Lead Story West Edition

Death of teen prompts community outrage

SOUTH LOS ANGELES — Another killing of an unarmed black boy has community activists up in arms, prompting the Sheriff Civilian Oversight Commission to conduct an emergency town hall meeting Feb. 7 at New Congregational Missionary Baptist Church to discuss the Feb. 4 shooting that resulted in the death of Anthony Jacob Weber, 16.

Sheriff’s investigators are still looking for the gun that deputies who shot Weber said he had in his waistband just before he was shot and they say that someone in an angry crowd that surrounded Weber after the shooting may have pocketed the weapon.

Black Lives Matter Los Angeles organizer Melina Abdullah spoke after a vigil at the scene of the shooting Feb. 5.

“In addition to the horror of the killing of a 16-year-old boy, we’re already seeing the sheriff’s department and the whole law enforcement apparatus assassinate his character and terrorize and traumatize the community and his family,” Abdullah said.

“Last night they criminalized his brother, actually arrested him and took him into custody for having a breakdown because the police just killed his brother.”

The incident that led to Weber’s death began with a call to the South Los Angeles Sheriff’s Station around 8:14 p.m. Feb. 4 reporting a young man pointing a handgun at a motorist who was driving eastbound in the 1200 block of 107th Street in the unincorporated community of Westmont.

Deputies arriving on the scene saw a person who matched the description of the gunman and said they saw a gun in his waistband. As the deputies tried to approach Weber, he ran away and the deputies pursued him on foot.

A.J. Weber

Sometime during the foot chase, Weber allegedly turned toward the deputies and he was shot several times in the upper torso. He died at the scene.

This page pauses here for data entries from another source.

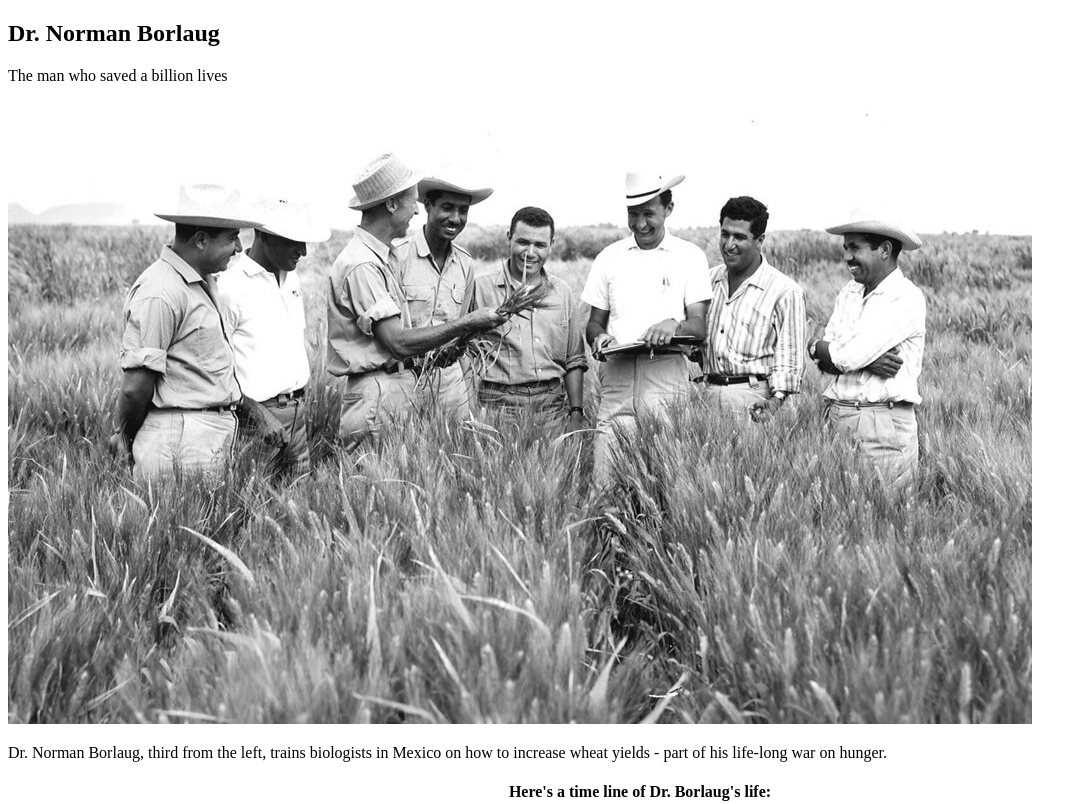
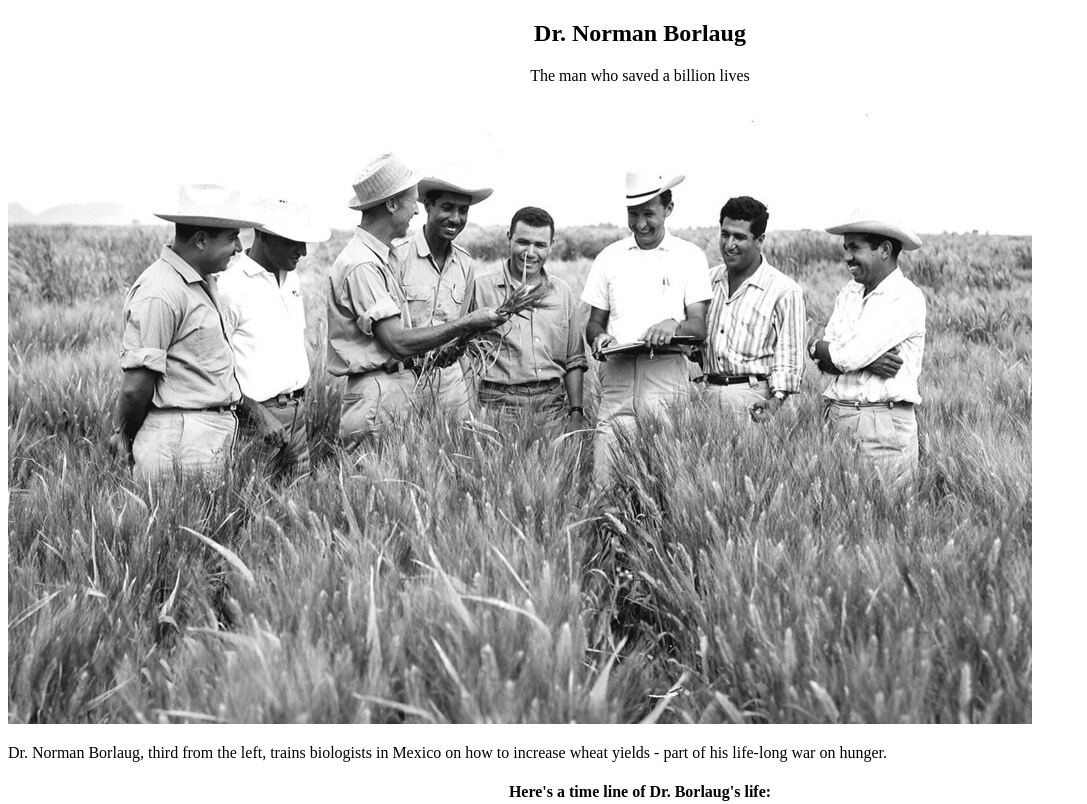
Before and after one commit to karthykarthick/trials2, a plain HTML site: page index.html in a window 1280 px wide. Shown: the top 804 px of the page, without its empty margins (0-1087 px from the left). Drawn offline with Linux system fonts and the light colour scheme.

Commit message:
add some html

```diff
--- a/index.html
+++ b/index.html
@@ -8,8 +8,8 @@
   <body>
     <div id="main">
       <div id="title">
-        <h2>Dr. Norman Borlaug</h2>
-        <p>The man who saved a billion lives</p>
+       <center> <h2>Dr. Norman Borlaug</h2></center>
+       <center> <p>The man who saved a billion lives</p></center>
       </div>
       <div id="img-div">
         <img src="pro.jpg" alt="Dr. Norman Borlaug image" id="image" />
```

Sheriff’s Capt. Chris Bergner said at a press conference Feb. 5 that a witness told detectives they remembered hearing the deputies yell out, “Don’t reach for it!”

“Immediately after the shooting, the courtyard of the apartment complex was flooded with people who were trying to get to the subject and the deputies,” Bergner said. “Citizens were extremely irate while confronting the deputies regarding the shooting.”

There was a crowd of 30 to 40 people and Bergner said investigators suspect that during that time someone may have retrieved the gun from the scene.

A brief vigil was held Feb. 5 at the site of the shooting.

“My son was a good son and a great father who loved his baby,” Weber’s mother said. “He was unarmed, shot and killed by a sheriff’s deputy. He didn’t and no one deserves to die that way.

“My family wants answers and [we] will continue to demand justice,” she added.

Abdullah, the Black Lives Matter organizer, talked about the trauma experienced by the entire community because of the shooting.

“The trauma goes much further [than Weber’s death],” she said. “There is no access to victim’s funds for these families. This is not a wealthy community. And a funeral is expensive.

“Where are the funds for burial, where are the funds for the therapy that everyone, I’ll say family first, but what about the whole community that experienced this trauma?”

Longtime community activist Najee Ali organized the Feb. 5 vigil and is serving as the spokesperson for the family.

“This young man was shot down and executed by deputies,” Ali said. “He was unarmed and law enforcement can only use deadly force if they fear that their lives are in imminent danger.

“That means that this man would have had to pointed a gun at him or reached for a gun. There was no gun whatsoever. So essentially he was executed.”

Sheriff’s Capt. Bergner said he hoped that whoever picked up the gun at the crime scene will turn it over to deputies.